Your objective: Read through the lines below and copy the ones holding the string "README".

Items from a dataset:
"""
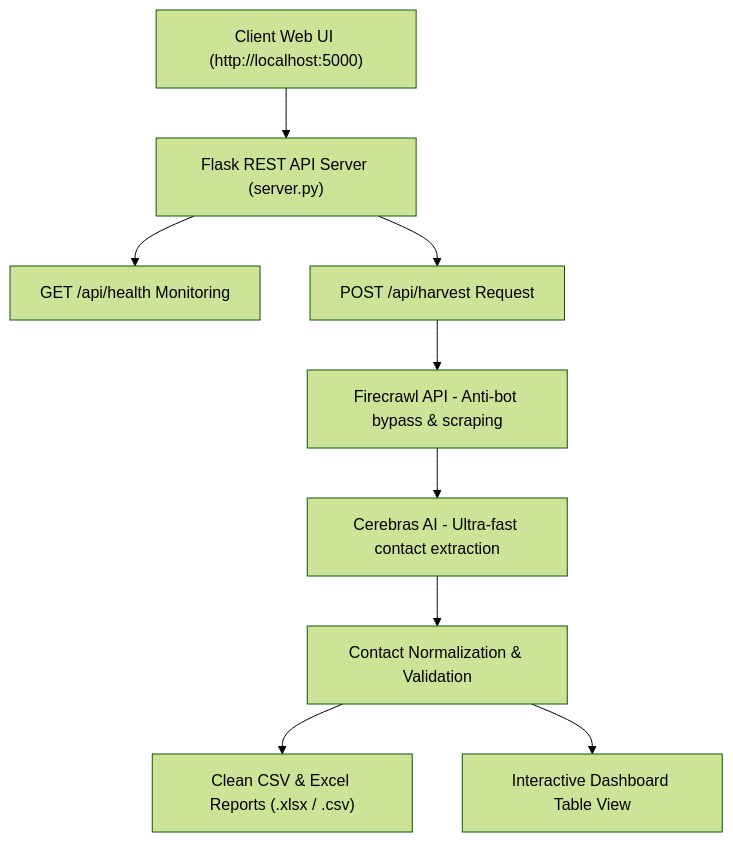
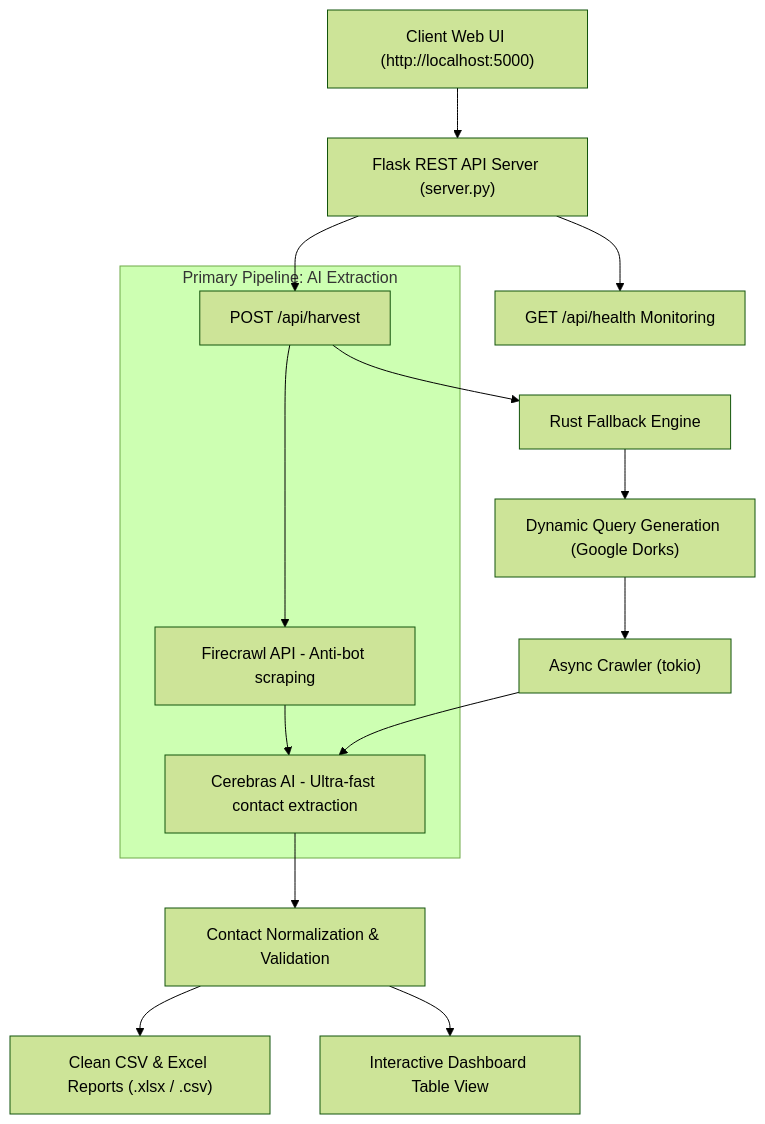
The diagram in README.md (truthoutu/freezer), drawn with Mermaid (forest theme) before and after one commit. The commit also changed 6 other files, not shown here.

Commit message:
Update server, external APIs, Rust crawler, target registry, and frontend UI

````diff
--- a/README.md
+++ b/README.md
@@ -9,11 +9,20 @@
 ```mermaid
 graph TD
     A["Client Web UI (http://localhost:5000)"] --> B["Flask REST API Server (server.py)"]
     B --> C["GET /api/health Monitoring"]
-    B --> D["POST /api/harvest Request"]
-    D --> E["Firecrawl API - Anti-bot bypass & scraping"]
-    E --> F["Cerebras AI - Ultra-fast contact extraction"]
+    B --> D["POST /api/harvest"]
+    
+    subgraph "Primary Pipeline: AI Extraction"
+        D --> E["Firecrawl API - Anti-bot scraping"]
+        E --> F["Cerebras AI - Ultra-fast contact extraction"]
+    end
+
+    D --> RUST["Rust Fallback Engine"]
+    RUST --> RUST_GEN["Dynamic Query Generation (Google Dorks)"]
+    RUST_GEN --> RUST_CRAWL["Async Crawler (tokio)"]
+    RUST_CRAWL --> F
+    
     F --> G["Contact Normalization & Validation"]
     G --> H["Clean CSV & Excel Reports (.xlsx / .csv)"]
     G --> I["Interactive Dashboard Table View"]
 ```
````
"""
Response to this exercise:
The diagram in README.md (truthoutu/freezer), drawn with Mermaid (forest theme) before and after one commit. The commit also changed 6 other files, not shown here.
--- a/README.md
+++ b/README.md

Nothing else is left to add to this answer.